- _TASK ITEM_
Copy all lines below containing "every".

[LISTED ENTRIES Boundary: Start]

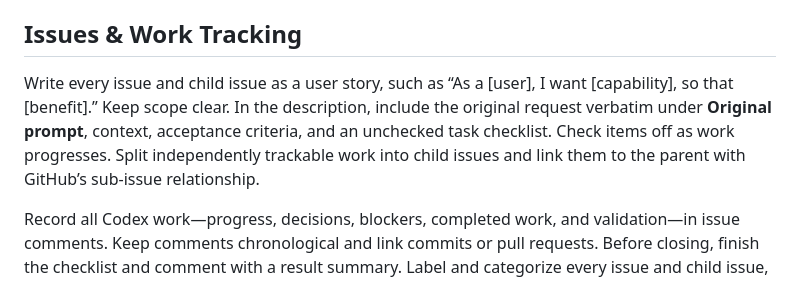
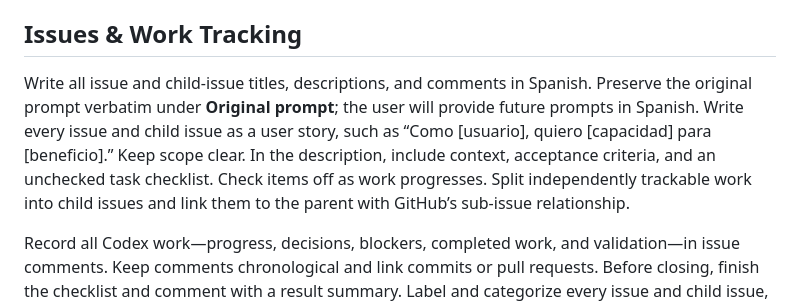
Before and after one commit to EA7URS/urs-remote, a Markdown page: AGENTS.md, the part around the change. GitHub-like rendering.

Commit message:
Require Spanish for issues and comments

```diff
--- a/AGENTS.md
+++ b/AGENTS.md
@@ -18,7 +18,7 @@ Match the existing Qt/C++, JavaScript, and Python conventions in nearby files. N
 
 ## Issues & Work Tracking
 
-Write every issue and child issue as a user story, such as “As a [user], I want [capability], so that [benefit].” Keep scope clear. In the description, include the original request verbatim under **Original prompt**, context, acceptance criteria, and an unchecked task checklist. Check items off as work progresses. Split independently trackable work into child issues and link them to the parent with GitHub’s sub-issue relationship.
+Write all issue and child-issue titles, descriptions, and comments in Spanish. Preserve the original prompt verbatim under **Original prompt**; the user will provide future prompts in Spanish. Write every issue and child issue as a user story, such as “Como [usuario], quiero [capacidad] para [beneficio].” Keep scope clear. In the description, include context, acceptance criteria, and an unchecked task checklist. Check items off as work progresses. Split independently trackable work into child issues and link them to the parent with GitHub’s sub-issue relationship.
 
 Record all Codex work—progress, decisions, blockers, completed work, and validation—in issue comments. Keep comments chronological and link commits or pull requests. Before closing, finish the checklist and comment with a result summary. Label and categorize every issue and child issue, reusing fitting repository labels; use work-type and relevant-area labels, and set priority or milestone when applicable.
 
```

[LISTED ENTRIES Boundary: End]

- _EXERCISE RESPONSE_
-Write every issue and child issue as a user story, such as “As a [user], I want [capability], so that [benefit].” Keep scope clear. In the description, include the original request verbatim under **Original prompt**, context, acceptance criteria, and an unchecked task checklist. Check items off as work progresses. Split independently trackable work into child issues and link them to the parent with GitHub’s sub-issue relationship.
+Write all issue and child-issue titles, descriptions, and comments in Spanish. Preserve the original prompt verbatim under **Original prompt**; the user will provide future prompts in Spanish. Write every issue and child issue as a user story, such as “Como [usuario], quiero [capacidad] para [beneficio].” Keep scope clear. In the description, include context, acceptance criteria, and an unchecked task checklist. Check items off as work progresses. Split independently trackable work into child issues and link them to the parent with GitHub’s sub-issue relationship.
 Record all Codex work—progress, decisions, blockers, completed work, and validation—in issue comments. Keep comments chronological and link commits or pull requests. Before closing, finish the checklist and comment with a result summary. Label and categorize every issue and child issue, reusing fitting repository labels; use work-type and relevant-area labels, and set priority or milestone when applicable.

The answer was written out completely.